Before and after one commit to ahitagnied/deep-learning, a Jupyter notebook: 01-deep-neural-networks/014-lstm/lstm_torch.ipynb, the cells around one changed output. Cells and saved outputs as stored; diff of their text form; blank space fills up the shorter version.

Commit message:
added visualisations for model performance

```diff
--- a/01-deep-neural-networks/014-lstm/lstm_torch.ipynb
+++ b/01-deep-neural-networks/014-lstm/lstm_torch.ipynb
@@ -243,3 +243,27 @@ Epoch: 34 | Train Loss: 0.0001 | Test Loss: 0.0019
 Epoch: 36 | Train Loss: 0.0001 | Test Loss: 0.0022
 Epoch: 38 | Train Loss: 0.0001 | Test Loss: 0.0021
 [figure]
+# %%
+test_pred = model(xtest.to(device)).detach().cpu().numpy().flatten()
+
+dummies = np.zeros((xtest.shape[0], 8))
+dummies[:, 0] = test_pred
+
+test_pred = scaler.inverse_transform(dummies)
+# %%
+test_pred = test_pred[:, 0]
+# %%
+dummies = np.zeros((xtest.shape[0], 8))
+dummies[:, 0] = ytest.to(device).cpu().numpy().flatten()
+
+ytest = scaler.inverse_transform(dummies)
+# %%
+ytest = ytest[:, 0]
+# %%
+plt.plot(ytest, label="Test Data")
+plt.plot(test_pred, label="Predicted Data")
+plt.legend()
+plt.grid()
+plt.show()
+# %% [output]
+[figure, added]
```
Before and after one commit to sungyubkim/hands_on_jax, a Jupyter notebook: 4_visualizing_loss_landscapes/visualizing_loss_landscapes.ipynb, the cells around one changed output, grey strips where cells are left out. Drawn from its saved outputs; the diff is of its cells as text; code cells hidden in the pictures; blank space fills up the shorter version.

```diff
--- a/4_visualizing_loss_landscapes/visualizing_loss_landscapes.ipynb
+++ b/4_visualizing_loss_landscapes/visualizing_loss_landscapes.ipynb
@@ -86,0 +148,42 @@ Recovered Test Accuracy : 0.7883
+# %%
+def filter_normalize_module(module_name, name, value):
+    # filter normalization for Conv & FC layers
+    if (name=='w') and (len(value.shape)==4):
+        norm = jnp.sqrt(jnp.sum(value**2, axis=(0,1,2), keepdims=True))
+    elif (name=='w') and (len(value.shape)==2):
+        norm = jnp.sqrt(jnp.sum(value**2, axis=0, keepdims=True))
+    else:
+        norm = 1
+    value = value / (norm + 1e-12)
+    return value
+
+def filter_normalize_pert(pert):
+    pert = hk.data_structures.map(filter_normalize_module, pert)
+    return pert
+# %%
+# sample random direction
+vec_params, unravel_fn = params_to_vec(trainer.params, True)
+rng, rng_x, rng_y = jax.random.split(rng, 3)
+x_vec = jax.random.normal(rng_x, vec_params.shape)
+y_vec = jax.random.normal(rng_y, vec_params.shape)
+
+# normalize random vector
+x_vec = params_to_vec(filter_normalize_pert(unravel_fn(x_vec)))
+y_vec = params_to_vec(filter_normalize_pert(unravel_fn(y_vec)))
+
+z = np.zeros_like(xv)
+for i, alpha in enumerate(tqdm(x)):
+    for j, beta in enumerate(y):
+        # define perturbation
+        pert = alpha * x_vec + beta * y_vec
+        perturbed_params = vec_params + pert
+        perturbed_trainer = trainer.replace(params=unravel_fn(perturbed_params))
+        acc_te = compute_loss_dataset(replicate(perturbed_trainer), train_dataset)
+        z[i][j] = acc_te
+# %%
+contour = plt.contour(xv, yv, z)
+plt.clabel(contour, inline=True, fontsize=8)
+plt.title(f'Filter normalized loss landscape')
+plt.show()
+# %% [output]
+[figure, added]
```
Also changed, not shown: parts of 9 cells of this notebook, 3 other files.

* * *

▶ **Brief**: An exact copy of every record is needed; write it out in full.

▶ **Answer to this problem**:
Before and after one commit to ahitagnied/deep-learning, a Jupyter notebook: 01-deep-neural-networks/014-lstm/lstm_torch.ipynb, the cells around one changed output. Cells and saved outputs as stored; diff of their text form; blank space fills up the shorter version.

Commit message:
added visualisations for model performance

```diff
--- a/01-deep-neural-networks/014-lstm/lstm_torch.ipynb
+++ b/01-deep-neural-networks/014-lstm/lstm_torch.ipynb
@@ -243,3 +243,27 @@ Epoch: 34 | Train Loss: 0.0001 | Test Loss: 0.0019
 Epoch: 36 | Train Loss: 0.0001 | Test Loss: 0.0022
 Epoch: 38 | Train Loss: 0.0001 | Test Loss: 0.0021
 [figure]
+# %%
+test_pred = model(xtest.to(device)).detach().cpu().numpy().flatten()
+
+dummies = np.zeros((xtest.shape[0], 8))
+dummies[:, 0] = test_pred
+
+test_pred = scaler.inverse_transform(dummies)
+# %%
+test_pred = test_pred[:, 0]
+# %%
+dummies = np.zeros((xtest.shape[0], 8))
+dummies[:, 0] = ytest.to(device).cpu().numpy().flatten()
+
+ytest = scaler.inverse_transform(dummies)
+# %%
+ytest = ytest[:, 0]
+# %%
+plt.plot(ytest, label="Test Data")
+plt.plot(test_pred, label="Predicted Data")
+plt.legend()
+plt.grid()
+plt.show()
+# %% [output]
+[figure, added]
```
Before and after one commit to sungyubkim/hands_on_jax, a Jupyter notebook: 4_visualizing_loss_landscapes/visualizing_loss_landscapes.ipynb, the cells around one changed output, grey strips where cells are left out. Drawn from its saved outputs; the diff is of its cells as text; code cells hidden in the pictures; blank space fills up the shorter version.

```diff
--- a/4_visualizing_loss_landscapes/visualizing_loss_landscapes.ipynb
+++ b/4_visualizing_loss_landscapes/visualizing_loss_landscapes.ipynb
@@ -86,0 +148,42 @@ Recovered Test Accuracy : 0.7883
+# %%
+def filter_normalize_module(module_name, name, value):
+    # filter normalization for Conv & FC layers
+    if (name=='w') and (len(value.shape)==4):
+        norm = jnp.sqrt(jnp.sum(value**2, axis=(0,1,2), keepdims=True))
+    elif (name=='w') and (len(value.shape)==2):
+        norm = jnp.sqrt(jnp.sum(value**2, axis=0, keepdims=True))
+    else:
+        norm = 1
+    value = value / (norm + 1e-12)
+    return value
+
+def filter_normalize_pert(pert):
+    pert = hk.data_structures.map(filter_normalize_module, pert)
+    return pert
+# %%
+# sample random direction
+vec_params, unravel_fn = params_to_vec(trainer.params, True)
+rng, rng_x, rng_y = jax.random.split(rng, 3)
+x_vec = jax.random.normal(rng_x, vec_params.shape)
+y_vec = jax.random.normal(rng_y, vec_params.shape)
+
+# normalize random vector
+x_vec = params_to_vec(filter_normalize_pert(unravel_fn(x_vec)))
+y_vec = params_to_vec(filter_normalize_pert(unravel_fn(y_vec)))
+
+z = np.zeros_like(xv)
+for i, alpha in enumerate(tqdm(x)):
+    for j, beta in enumerate(y):
+        # define perturbation
+        pert = alpha * x_vec + beta * y_vec
+        perturbed_params = vec_params + pert
+        perturbed_trainer = trainer.replace(params=unravel_fn(perturbed_params))
+        acc_te = compute_loss_dataset(replicate(perturbed_trainer), train_dataset)
+        z[i][j] = acc_te
+# %%
+contour = plt.contour(xv, yv, z)
+plt.clabel(contour, inline=True, fontsize=8)
+plt.title(f'Filter normalized loss landscape')
+plt.show()
+# %% [output]
+[figure, added]
```
Also changed, not shown: parts of 9 cells of this notebook, 3 other files.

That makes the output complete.